Food Processing Technology – Introduces a range of processing techniques that are used in food manufacturing and explains the key principles of each process, including the equipment used and the effects of processing on micro-organisms that contaminate foods.
Sensory Evaluation Techniques – Covers all phases of sensory evaluation and details all sensory tests currently in use, to promote the effective employment of these tests, and to describe major sensory evaluation practices.
GIVE YOURSELF TIME – I gave myself, at least, three months to study and prepare for the exam. Attending the CFS preparatory course was an excellent way to kick start the studying. Luckily the exam was offered between 2-3 months after the course. I created a workable schedule and made a point to study at least 2 hours each night during the week, and longer hours on the weekend. It was certainly a challenging time, reminding me of those late night cram sessions in college! If you are not taking the CFS preparatory course, you may want to give yourself a few extra months to study.
Benefits of Food Scientist Certification:
The Institute of Food Technologists highlights the numerous advantages of the CFS certification. The CFS examination focuses on the practical applied knowledge that food scientists need to be competent professionals. The exam was developed by evaluating the global practice of food science and is firmly grounded in the established fundamental knowledge and skills Food Scientists apply in all aspects of their jobs.
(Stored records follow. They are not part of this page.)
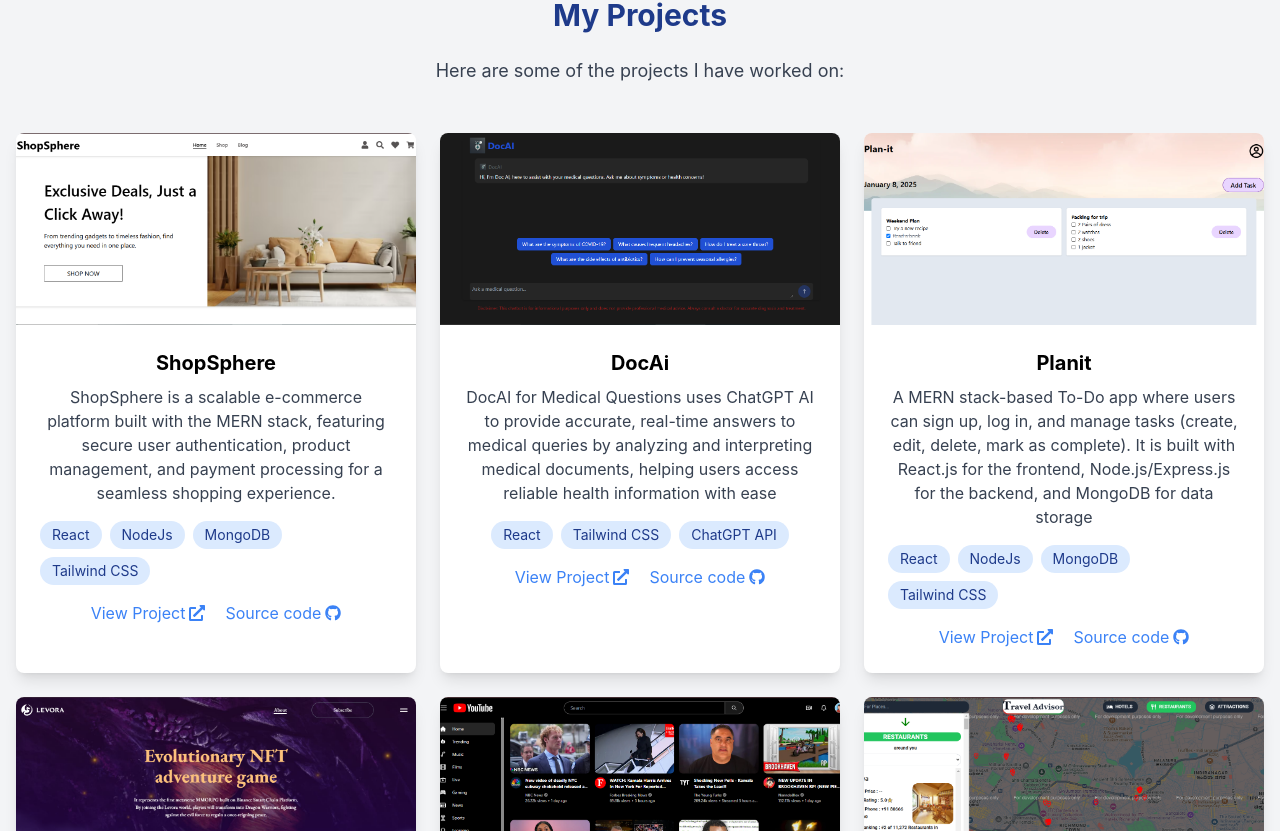
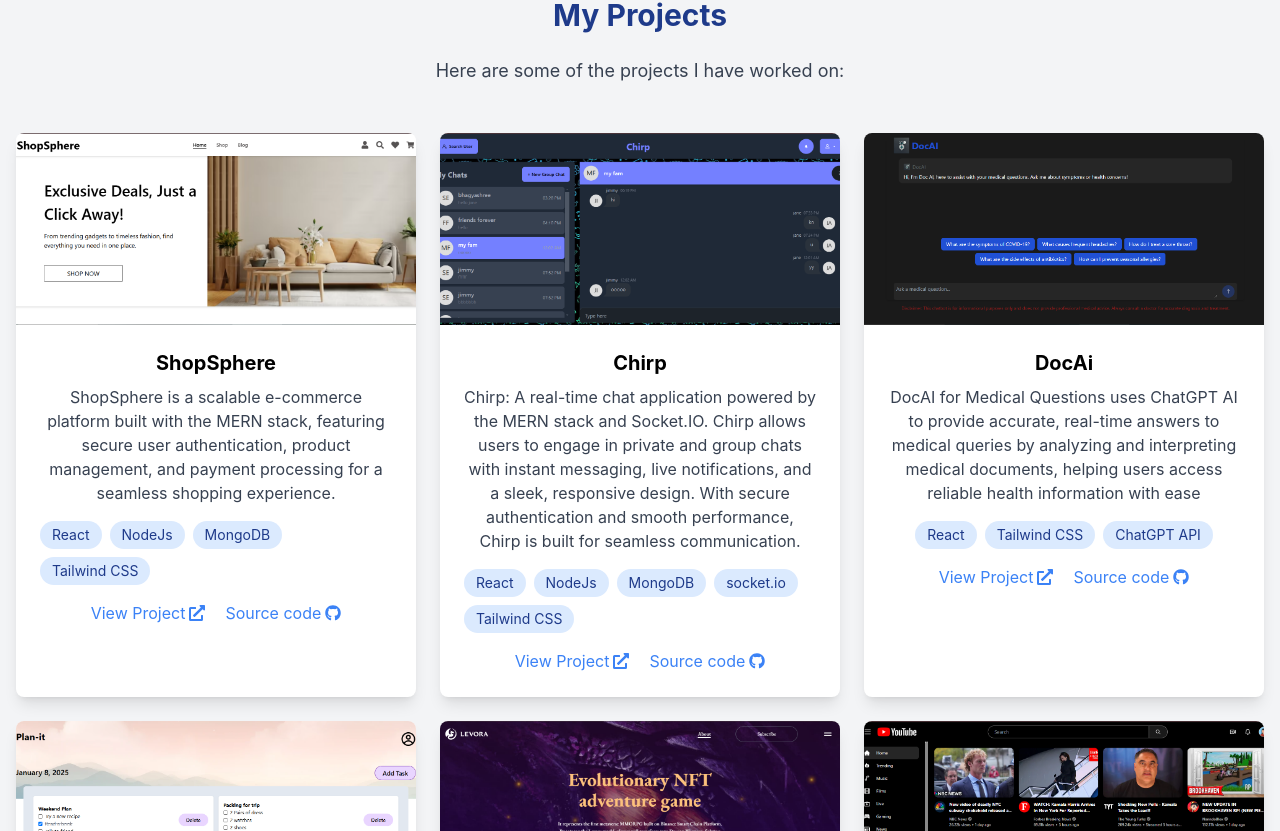
Before and after one commit to bhagyashree4496/portfolio, a React (Create React App) app: page / in a window 1280 px wide. Shown: the part 1969-2800 px from the top of the page. Built offline with nearby package versions, Linux system fonts and the light colour scheme.

Commit message:
added new chat project

```diff
--- a/src/components/ProjectSection.jsx
+++ b/src/components/ProjectSection.jsx
@@ -8,6 +8,7 @@ import todo from "../assets/todo.PNG";
 import shop from "../assets/1.PNG";
 import Doc from "../assets/doc.PNG";
 import planit from "../assets/plan.PNG";
+import chat from "../assets/chat.PNG";
 import { FaGithub } from "react-icons/fa6";
 // Project Card Component
 const ProjectCard = ({
@@ -68,6 +69,16 @@ const ProjectsSection = () => {
       link: "https://shopsphere-bp.vercel.app/",
       git: "https://github.com/bhagyashree4496/shopsphere",
       technologies: ["React", "NodeJs", "MongoDB", "Tailwind CSS"],
+    },
+
+    {
+      title: "Chirp",
+      description:
+        " Chirp: A real-time chat application powered by the MERN stack and Socket.IO. Chirp allows users to engage in private and group chats with instant messaging, live notifications, and a sleek, responsive design. With secure authentication and smooth performance, Chirp is built for seamless communication.",
+      image: chat, // Replace with actual project image link
+      link: "https://chirp-dpgg.vercel.app/",
+      technologies: ["React", "NodeJs", "MongoDB", "socket.io", "Tailwind CSS"],
+      git: "https://github.com/bhagyashree4496/Chirp",
     },
     {
       title: "DocAi",
```
Also changed, not shown: src/assets/chat.PNG (added).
The purpose of the CFS certification is to:
- Demonstrate the professions’ commitment to safe and quality foods for consumers
- Reinforce IFT’s commitment to ensuring a robust talent pipeline to meet the scientific needs of the food science & technology community
- Promote lifelong learning that complements both academic knowledge and work experience
- Provide food scientists with a way to demonstrate their applied professional skills and knowledge through a third party, independent assessment tool
- Build a foundation for ethical standards moving forward that will benefit the entire profession
- Help employers and practitioners identify individuals with particular knowledge and skills
- Raise the visibility and credibility of the food science profession through a certification program
I could never have dreamed up all the opportunities & experiences that I received since the start of my Food Science education. Through both my professional career and starting my food blog, I have been able to apply my creativity, love for the sensory aspect of food and scientific knowledge to research and develop new food products.